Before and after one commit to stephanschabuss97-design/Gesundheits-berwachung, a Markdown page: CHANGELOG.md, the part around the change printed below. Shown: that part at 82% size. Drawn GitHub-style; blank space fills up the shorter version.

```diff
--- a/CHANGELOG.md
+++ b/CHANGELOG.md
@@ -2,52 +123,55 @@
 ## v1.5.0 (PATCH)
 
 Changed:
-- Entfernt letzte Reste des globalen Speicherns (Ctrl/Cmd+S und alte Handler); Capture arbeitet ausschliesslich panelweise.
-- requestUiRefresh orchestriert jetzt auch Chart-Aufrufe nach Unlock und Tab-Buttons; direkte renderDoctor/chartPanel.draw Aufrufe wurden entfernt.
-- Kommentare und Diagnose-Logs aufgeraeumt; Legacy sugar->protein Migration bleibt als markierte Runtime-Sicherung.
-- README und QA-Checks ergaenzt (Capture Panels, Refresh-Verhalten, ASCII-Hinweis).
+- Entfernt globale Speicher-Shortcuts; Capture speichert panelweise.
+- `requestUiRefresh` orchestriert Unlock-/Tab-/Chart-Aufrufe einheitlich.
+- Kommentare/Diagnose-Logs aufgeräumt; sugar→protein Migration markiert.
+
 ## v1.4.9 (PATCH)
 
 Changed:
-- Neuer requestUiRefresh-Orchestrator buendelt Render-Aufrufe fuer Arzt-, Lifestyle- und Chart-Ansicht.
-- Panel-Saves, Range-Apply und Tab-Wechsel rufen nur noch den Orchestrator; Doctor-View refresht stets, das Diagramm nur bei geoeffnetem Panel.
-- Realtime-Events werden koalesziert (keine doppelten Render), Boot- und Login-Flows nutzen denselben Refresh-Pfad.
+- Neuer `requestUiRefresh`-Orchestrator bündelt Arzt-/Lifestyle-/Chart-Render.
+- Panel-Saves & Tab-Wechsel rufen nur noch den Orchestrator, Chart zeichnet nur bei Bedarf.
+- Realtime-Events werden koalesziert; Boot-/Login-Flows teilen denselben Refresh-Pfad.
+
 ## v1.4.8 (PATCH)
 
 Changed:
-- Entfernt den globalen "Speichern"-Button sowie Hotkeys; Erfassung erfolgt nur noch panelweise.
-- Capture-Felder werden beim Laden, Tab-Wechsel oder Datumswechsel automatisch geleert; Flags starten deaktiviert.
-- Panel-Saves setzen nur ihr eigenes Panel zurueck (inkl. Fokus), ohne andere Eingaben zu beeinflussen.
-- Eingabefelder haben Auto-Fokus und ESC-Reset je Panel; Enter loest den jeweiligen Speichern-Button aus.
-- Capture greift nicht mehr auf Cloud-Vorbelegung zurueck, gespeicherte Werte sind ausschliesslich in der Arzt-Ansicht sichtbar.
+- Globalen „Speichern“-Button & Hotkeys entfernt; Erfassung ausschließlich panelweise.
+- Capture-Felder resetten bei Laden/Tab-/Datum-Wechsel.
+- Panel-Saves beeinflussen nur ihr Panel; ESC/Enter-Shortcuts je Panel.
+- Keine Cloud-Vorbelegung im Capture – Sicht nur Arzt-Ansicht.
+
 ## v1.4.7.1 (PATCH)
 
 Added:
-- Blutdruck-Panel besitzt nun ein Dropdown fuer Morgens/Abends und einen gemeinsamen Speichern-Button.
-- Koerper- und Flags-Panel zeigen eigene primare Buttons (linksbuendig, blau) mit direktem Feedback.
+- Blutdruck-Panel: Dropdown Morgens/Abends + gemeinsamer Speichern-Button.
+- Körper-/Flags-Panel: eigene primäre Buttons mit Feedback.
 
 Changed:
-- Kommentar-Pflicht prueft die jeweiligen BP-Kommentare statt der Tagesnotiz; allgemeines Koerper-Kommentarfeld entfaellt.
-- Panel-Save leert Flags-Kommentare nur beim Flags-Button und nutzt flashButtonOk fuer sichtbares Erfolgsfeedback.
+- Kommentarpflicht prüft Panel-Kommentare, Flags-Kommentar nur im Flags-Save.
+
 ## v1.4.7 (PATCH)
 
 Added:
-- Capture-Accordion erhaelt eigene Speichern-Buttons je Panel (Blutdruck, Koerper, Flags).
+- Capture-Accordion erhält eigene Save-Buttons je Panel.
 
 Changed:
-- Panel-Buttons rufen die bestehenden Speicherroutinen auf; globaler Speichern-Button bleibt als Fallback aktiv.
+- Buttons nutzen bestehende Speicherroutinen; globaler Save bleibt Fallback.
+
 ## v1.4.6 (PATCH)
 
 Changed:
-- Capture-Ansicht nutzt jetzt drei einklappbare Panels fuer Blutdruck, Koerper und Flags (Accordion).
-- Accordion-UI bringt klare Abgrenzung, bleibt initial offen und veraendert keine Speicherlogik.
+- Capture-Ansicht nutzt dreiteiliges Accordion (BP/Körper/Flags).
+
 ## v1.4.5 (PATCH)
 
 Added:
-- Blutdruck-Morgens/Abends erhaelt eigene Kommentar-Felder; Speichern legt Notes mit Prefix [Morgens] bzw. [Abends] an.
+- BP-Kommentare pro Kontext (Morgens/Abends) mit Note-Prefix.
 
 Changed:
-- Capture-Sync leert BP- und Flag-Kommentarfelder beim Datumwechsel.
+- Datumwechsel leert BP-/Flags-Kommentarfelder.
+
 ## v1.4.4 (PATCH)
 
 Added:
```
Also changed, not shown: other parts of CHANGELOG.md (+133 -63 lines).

════════════════════

▶ [Exercise]:
Reproduce all of the data exactly as given.

▶ [Answer to this task]:
Before and after one commit to stephanschabuss97-design/Gesundheits-berwachung, a Markdown page: CHANGELOG.md, the part around the change printed below. Shown: that part at 82% size. Drawn GitHub-style; blank space fills up the shorter version.

```diff
--- a/CHANGELOG.md
+++ b/CHANGELOG.md
@@ -2,52 +123,55 @@
 ## v1.5.0 (PATCH)
 
 Changed:
-- Entfernt letzte Reste des globalen Speicherns (Ctrl/Cmd+S und alte Handler); Capture arbeitet ausschliesslich panelweise.
-- requestUiRefresh orchestriert jetzt auch Chart-Aufrufe nach Unlock und Tab-Buttons; direkte renderDoctor/chartPanel.draw Aufrufe wurden entfernt.
-- Kommentare und Diagnose-Logs aufgeraeumt; Legacy sugar->protein Migration bleibt als markierte Runtime-Sicherung.
-- README und QA-Checks ergaenzt (Capture Panels, Refresh-Verhalten, ASCII-Hinweis).
+- Entfernt globale Speicher-Shortcuts; Capture speichert panelweise.
+- `requestUiRefresh` orchestriert Unlock-/Tab-/Chart-Aufrufe einheitlich.
+- Kommentare/Diagnose-Logs aufgeräumt; sugar→protein Migration markiert.
+
 ## v1.4.9 (PATCH)
 
 Changed:
-- Neuer requestUiRefresh-Orchestrator buendelt Render-Aufrufe fuer Arzt-, Lifestyle- und Chart-Ansicht.
-- Panel-Saves, Range-Apply und Tab-Wechsel rufen nur noch den Orchestrator; Doctor-View refresht stets, das Diagramm nur bei geoeffnetem Panel.
-- Realtime-Events werden koalesziert (keine doppelten Render), Boot- und Login-Flows nutzen denselben Refresh-Pfad.
+- Neuer `requestUiRefresh`-Orchestrator bündelt Arzt-/Lifestyle-/Chart-Render.
+- Panel-Saves & Tab-Wechsel rufen nur noch den Orchestrator, Chart zeichnet nur bei Bedarf.
+- Realtime-Events werden koalesziert; Boot-/Login-Flows teilen denselben Refresh-Pfad.
+
 ## v1.4.8 (PATCH)
 
 Changed:
-- Entfernt den globalen "Speichern"-Button sowie Hotkeys; Erfassung erfolgt nur noch panelweise.
-- Capture-Felder werden beim Laden, Tab-Wechsel oder Datumswechsel automatisch geleert; Flags starten deaktiviert.
-- Panel-Saves setzen nur ihr eigenes Panel zurueck (inkl. Fokus), ohne andere Eingaben zu beeinflussen.
-- Eingabefelder haben Auto-Fokus und ESC-Reset je Panel; Enter loest den jeweiligen Speichern-Button aus.
-- Capture greift nicht mehr auf Cloud-Vorbelegung zurueck, gespeicherte Werte sind ausschliesslich in der Arzt-Ansicht sichtbar.
+- Globalen „Speichern“-Button & Hotkeys entfernt; Erfassung ausschließlich panelweise.
+- Capture-Felder resetten bei Laden/Tab-/Datum-Wechsel.
+- Panel-Saves beeinflussen nur ihr Panel; ESC/Enter-Shortcuts je Panel.
+- Keine Cloud-Vorbelegung im Capture – Sicht nur Arzt-Ansicht.
+
 ## v1.4.7.1 (PATCH)
 
 Added:
-- Blutdruck-Panel besitzt nun ein Dropdown fuer Morgens/Abends und einen gemeinsamen Speichern-Button.
-- Koerper- und Flags-Panel zeigen eigene primare Buttons (linksbuendig, blau) mit direktem Feedback.
+- Blutdruck-Panel: Dropdown Morgens/Abends + gemeinsamer Speichern-Button.
+- Körper-/Flags-Panel: eigene primäre Buttons mit Feedback.
 
 Changed:
-- Kommentar-Pflicht prueft die jeweiligen BP-Kommentare statt der Tagesnotiz; allgemeines Koerper-Kommentarfeld entfaellt.
-- Panel-Save leert Flags-Kommentare nur beim Flags-Button und nutzt flashButtonOk fuer sichtbares Erfolgsfeedback.
+- Kommentarpflicht prüft Panel-Kommentare, Flags-Kommentar nur im Flags-Save.
+
 ## v1.4.7 (PATCH)
 
 Added:
-- Capture-Accordion erhaelt eigene Speichern-Buttons je Panel (Blutdruck, Koerper, Flags).
+- Capture-Accordion erhält eigene Save-Buttons je Panel.
 
 Changed:
-- Panel-Buttons rufen die bestehenden Speicherroutinen auf; globaler Speichern-Button bleibt als Fallback aktiv.
+- Buttons nutzen bestehende Speicherroutinen; globaler Save bleibt Fallback.
+
 ## v1.4.6 (PATCH)
 
 Changed:
-- Capture-Ansicht nutzt jetzt drei einklappbare Panels fuer Blutdruck, Koerper und Flags (Accordion).
-- Accordion-UI bringt klare Abgrenzung, bleibt initial offen und veraendert keine Speicherlogik.
+- Capture-Ansicht nutzt dreiteiliges Accordion (BP/Körper/Flags).
+
 ## v1.4.5 (PATCH)
 
 Added:
-- Blutdruck-Morgens/Abends erhaelt eigene Kommentar-Felder; Speichern legt Notes mit Prefix [Morgens] bzw. [Abends] an.
+- BP-Kommentare pro Kontext (Morgens/Abends) mit Note-Prefix.
 
 Changed:
-- Capture-Sync leert BP- und Flag-Kommentarfelder beim Datumwechsel.
+- Datumwechsel leert BP-/Flags-Kommentarfelder.
+
 ## v1.4.4 (PATCH)
 
 Added:
```
Also changed, not shown: other parts of CHANGELOG.md (+133 -63 lines).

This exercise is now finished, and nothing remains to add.